What Can Be Done to the Opposite Breast to Achieve Symmetry and Could This Hinder Future Cancer Detection?

Question: Do you ever do anything to the opposite breast to achieve symmetry and could this hinder the ability to detect another breast cancer in the future?

Answer: We often have to do something to the opposite side to achieve symmetry, and that can be numerous things. If we do implant reconstruction on the cancer side, then we may need to do an augmentation or a breast lift or a breast lift with an augmentation on the other side. And we counsel the patient carefully about these things, because obviously, anything that you do to the non-affected breast could slightly hinder the ability to pick up another breast cancer. And so we go about it in a way to have that happen as less as possible.

An example is, for augmentation, we would always put the implant under the muscle; even if the patient might be a good candidate for it to go over the muscle, we put it under the muscle so that we would shield what mammogram can see as little as possible. Implants are thought to cause about a 15 percent decease in what mammogram can see. If you put the implant under the muscle, you shield that, or you prohibit that shielding of problem, by probably about 5 percent or so. So that your inability to see things on mammogram goes down to maybe about 10 percent.

We also will do what is called a 'mastopexy,' or a breast lift, in order to make the breast rounder and fuller, so that it compares evenly to the implanted side on the cancer side. Sometimes we will do a breast reduction; if the patient has a very large breast, you can't mimic that very well with any kind of reconstruction.

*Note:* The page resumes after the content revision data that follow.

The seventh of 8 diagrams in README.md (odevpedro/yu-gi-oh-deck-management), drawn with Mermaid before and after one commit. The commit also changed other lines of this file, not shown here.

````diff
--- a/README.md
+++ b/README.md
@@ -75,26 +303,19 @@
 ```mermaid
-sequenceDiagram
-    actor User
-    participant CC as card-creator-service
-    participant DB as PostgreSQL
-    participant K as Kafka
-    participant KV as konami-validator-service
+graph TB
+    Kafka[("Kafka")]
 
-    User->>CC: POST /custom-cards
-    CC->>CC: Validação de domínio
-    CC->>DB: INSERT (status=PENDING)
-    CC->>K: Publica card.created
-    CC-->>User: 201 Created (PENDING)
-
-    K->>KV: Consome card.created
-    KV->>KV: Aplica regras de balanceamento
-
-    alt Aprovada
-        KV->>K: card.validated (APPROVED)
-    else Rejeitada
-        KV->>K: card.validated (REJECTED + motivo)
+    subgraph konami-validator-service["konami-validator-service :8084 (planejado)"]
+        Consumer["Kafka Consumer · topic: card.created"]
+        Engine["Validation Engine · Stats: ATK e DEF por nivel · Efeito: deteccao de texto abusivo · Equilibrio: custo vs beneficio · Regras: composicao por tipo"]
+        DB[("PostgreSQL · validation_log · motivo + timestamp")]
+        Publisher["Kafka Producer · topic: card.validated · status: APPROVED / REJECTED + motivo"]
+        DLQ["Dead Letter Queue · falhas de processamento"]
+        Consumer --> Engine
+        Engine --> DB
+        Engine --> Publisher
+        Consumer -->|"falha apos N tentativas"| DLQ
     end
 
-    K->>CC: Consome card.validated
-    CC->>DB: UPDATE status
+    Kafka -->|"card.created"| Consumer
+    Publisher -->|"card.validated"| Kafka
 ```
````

Probably the best bet for not having to do something to the other side would be using a tram flap, the flap from the abdomen, because you can get natural sagging from that and you mimic the shape and form as much as possible. However, even with that, in our many thin, healthy women who have very little flap tissue, we will often have to augment the flap in order to get it bigger, and we will often have to do something to the other side in order to get symmetry. So it's a careful balance between making sure that the cancer detection isn't harmed in a large way and making sure that the shape and form is as symmetrical as possible.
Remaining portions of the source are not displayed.